These procedures help improve the health and functioning of the mouth. Simply put, restorative dentistry involves any dental process that focuses on repairing or restoring damaged oral structures. This can include procedures such as fillings, bridges, and implants, among many other services. However, it's important to note that restorative dentistry doesn't include procedures that are considered cosmetic, such as veneers or whitening services.
Restorative dentistry refers to dental procedures that restore the functionality of the mouth. This includes repairing damaged teeth or replacing those that have fallen out or fallen out of a blow, which can affect the ability to bite, chew, or speak properly. Dental fillings are the most common type of restorative dentistry. This option is used to replace the decayed parts of the teeth that have caused tooth decay.
With the right filling material and proper work done by Dr. Evanson, you can expect fillings to last several years and provide the appearance and function of an intact tooth. Then, other restorative dentistry options, such as bridges and implants, can fill the void in your smile so you don't feel self-conscious. Although veneers are often associated with cosmetic dentistry, since they cover stained or discolored teeth, they can also be used as a restorative measure for broken, chipped, crooked, or misshapen teeth.
To determine if you need restorative dentistry services, it's important to first understand what these services might be. If you have a dental restoration that feels “bad” or tastes bad, call your dentist right away for further instructions. Restorative dentistry can provide much-needed relief for a variety of oral ailments, but it's important to be fully informed before scheduling any such procedure. For this reason, whitening is often recommended before completing restorative dentistry procedures in highly visible areas of the mouth (e.g., if you need help restoring your smile, your dentist will perform a full evaluation and recommend the best treatment).

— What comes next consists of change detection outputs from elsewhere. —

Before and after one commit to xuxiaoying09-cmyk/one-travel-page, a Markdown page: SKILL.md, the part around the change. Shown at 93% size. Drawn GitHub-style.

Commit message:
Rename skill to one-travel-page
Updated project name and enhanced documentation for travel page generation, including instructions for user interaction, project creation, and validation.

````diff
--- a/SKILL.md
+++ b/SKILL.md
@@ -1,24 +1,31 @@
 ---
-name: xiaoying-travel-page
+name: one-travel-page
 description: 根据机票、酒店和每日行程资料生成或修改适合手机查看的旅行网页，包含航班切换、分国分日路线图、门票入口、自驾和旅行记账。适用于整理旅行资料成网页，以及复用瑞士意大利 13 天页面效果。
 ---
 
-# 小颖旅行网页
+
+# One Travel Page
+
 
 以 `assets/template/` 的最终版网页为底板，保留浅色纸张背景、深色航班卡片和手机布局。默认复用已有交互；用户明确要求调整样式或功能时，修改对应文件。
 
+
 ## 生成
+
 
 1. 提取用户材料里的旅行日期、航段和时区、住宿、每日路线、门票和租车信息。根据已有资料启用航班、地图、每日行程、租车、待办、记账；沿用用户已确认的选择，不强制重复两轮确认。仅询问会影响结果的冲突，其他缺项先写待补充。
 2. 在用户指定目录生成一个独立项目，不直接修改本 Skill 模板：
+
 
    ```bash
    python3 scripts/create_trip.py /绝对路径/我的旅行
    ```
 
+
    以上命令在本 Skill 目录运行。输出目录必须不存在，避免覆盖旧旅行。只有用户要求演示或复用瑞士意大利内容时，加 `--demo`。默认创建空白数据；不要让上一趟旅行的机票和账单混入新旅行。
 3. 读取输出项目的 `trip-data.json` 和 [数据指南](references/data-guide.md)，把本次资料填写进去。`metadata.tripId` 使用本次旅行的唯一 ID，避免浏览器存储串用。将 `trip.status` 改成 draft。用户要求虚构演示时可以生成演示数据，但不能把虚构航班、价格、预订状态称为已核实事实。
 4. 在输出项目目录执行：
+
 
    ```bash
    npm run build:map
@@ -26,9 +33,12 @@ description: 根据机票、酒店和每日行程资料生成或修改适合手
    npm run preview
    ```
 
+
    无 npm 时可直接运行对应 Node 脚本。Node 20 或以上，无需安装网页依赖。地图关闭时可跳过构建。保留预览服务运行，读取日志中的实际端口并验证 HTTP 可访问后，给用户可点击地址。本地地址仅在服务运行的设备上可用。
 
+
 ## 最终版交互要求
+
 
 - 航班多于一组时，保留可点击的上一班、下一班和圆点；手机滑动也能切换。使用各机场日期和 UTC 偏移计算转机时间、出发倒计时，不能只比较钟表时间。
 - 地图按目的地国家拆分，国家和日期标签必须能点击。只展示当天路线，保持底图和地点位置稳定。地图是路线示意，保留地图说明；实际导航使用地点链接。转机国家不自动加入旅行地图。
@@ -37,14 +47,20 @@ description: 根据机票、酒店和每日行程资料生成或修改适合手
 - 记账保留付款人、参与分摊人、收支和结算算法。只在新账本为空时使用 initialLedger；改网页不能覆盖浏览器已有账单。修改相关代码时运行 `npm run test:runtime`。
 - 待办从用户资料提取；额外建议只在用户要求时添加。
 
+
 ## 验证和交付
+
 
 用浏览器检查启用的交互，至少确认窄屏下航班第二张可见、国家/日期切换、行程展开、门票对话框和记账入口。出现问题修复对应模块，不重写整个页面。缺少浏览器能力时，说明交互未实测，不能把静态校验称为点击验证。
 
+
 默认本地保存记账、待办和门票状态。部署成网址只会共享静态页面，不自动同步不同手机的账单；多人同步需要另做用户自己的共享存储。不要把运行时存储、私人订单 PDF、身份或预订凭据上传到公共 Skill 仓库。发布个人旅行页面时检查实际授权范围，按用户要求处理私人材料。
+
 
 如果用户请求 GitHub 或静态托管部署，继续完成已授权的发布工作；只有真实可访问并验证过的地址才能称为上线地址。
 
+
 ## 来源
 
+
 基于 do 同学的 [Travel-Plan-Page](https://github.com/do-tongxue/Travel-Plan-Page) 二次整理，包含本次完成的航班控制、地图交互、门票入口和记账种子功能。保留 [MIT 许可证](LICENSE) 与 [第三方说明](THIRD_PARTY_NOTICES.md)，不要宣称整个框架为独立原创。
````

For example, a dental crown restores chewing function, but it can also make your smile look more even. These types of restorative dental appliances are used when the tooth is too damaged or decayed for a filling, but the tooth structure isn't damaged enough to warrant a dental crown. The empty root canal is then filled with a rubber compound and sealed tightly before a crown is placed on top to restore the tooth's appearance and strength. It then adds a layer or inlay to the tooth, followed by a dental crown to restore the tooth's appearance and strength.
The goal of restorative dentistry is to repair damaged teeth and improve overall oral health and function. Restorative dental procedures have many benefits, making them some of the most common procedures performed by dentists. After performing restorative dentistry or also known as dental restoration, patients' natural teeth will be preserved or replaced by teeth that look, feel and act like real teeth. Dental bridges help eliminate any space in the smile, restore the functional bite, preserve speech and prevent other teeth from moving into the open space.